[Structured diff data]
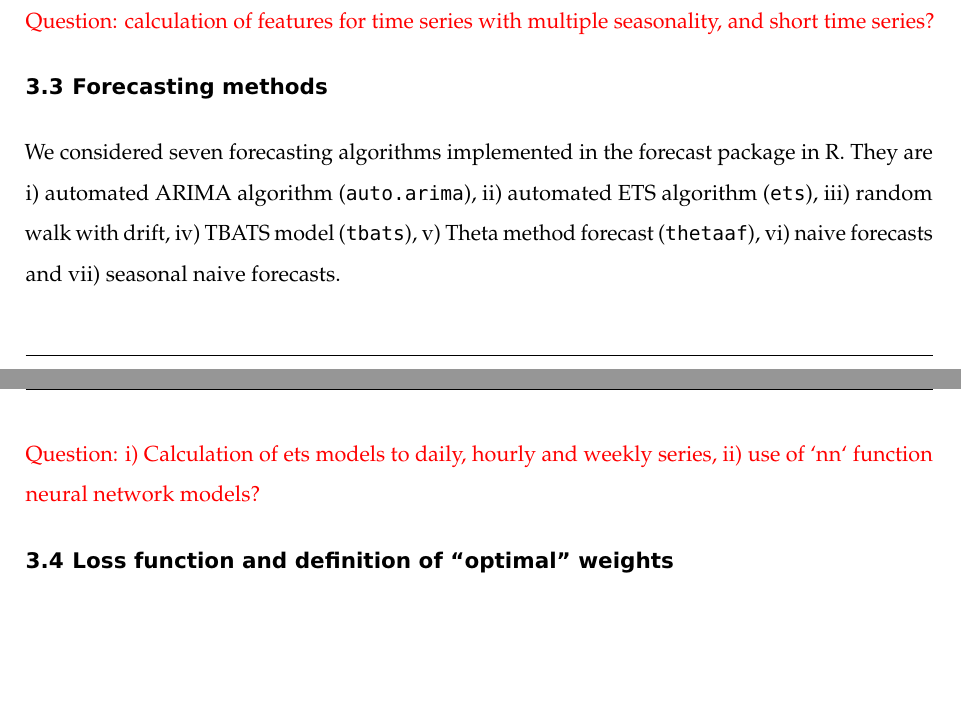
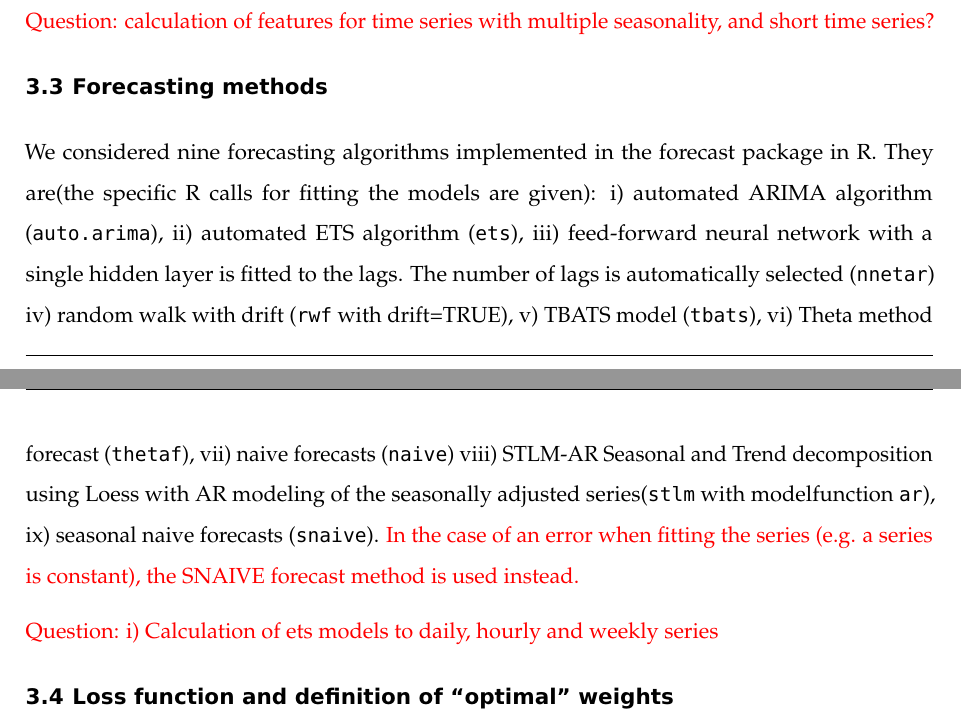
Before and after one commit to robjhyndman/fforma-paper, an R Markdown document (fforma.Rmd): two parts of pages 4 and 5 of 5, joined at a grey line, cut so that both start at the same text, the shorter picture padded with empty space. The pictures show the output file fforma.pdf that the author committed with the source.

Commit message:
update forecasting method section

```diff
--- a/fforma.Rmd
+++ b/fforma.Rmd
@@ -115,9 +115,9 @@ These features have been previously used by @fforms and @hyndman2015large. A det
 
 ## Forecasting methods
 
-We considered seven forecasting algorithms implemented in the forecast package in R. They are i) automated ARIMA algorithm (`auto.arima`), ii) automated ETS algorithm (`ets`),  iii) random walk with drift, iv) TBATS model (`tbats`), v) Theta method forecast (`thetaaf`), vi) naive forecasts and vii) seasonal naive forecasts.
+We considered nine forecasting algorithms implemented in the forecast package in R. They are(the specific R calls for fitting the models are given): i) automated ARIMA algorithm (`auto.arima`), ii) automated ETS algorithm (`ets`), iii) feed-forward neural network with a single hidden layer is fitted to the lags. The number of lags is automatically selected (`nnetar`)  iv) random walk with drift (`rwf` with drift=TRUE), v) TBATS model (`tbats`), vi) Theta method forecast (`thetaf`), vii) naive forecasts (`naive`) viii) STLM-AR Seasonal and Trend decomposition using Loess with AR modeling of the seasonally adjusted series(`stlm` with modelfunction `ar`), ix) seasonal naive forecasts (`snaive`). \textcolor{red}{In the case of an error when fitting the series (e.g. a series is constant), the SNAIVE forecast method is used instead.}
 
-\textcolor{red}{Question: i) Calculation of ets models to daily, hourly and weekly series, ii) use of `nn` function neural network models?}
+\textcolor{red}{Question: i) Calculation of ets models to daily, hourly and weekly series}
 
 ## Loss function and definition of "optimal" weights
 
```
Also changed, not shown: fforma.pdf, fforma.tex.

▸ **WHAT TO PRODUCE**:
Scan the entries and show every line in which the word "fforma" is found.

▸ **SOLVED EXERCISE**:
Before and after one commit to robjhyndman/fforma-paper, an R Markdown document (fforma.Rmd): two parts of pages 4 and 5 of 5, joined at a grey line, cut so that both start at the same text, the shorter picture padded with empty space. The pictures show the output file fforma.pdf that the author committed with the source.
--- a/fforma.Rmd
+++ b/fforma.Rmd
Also changed, not shown: fforma.pdf, fforma.tex.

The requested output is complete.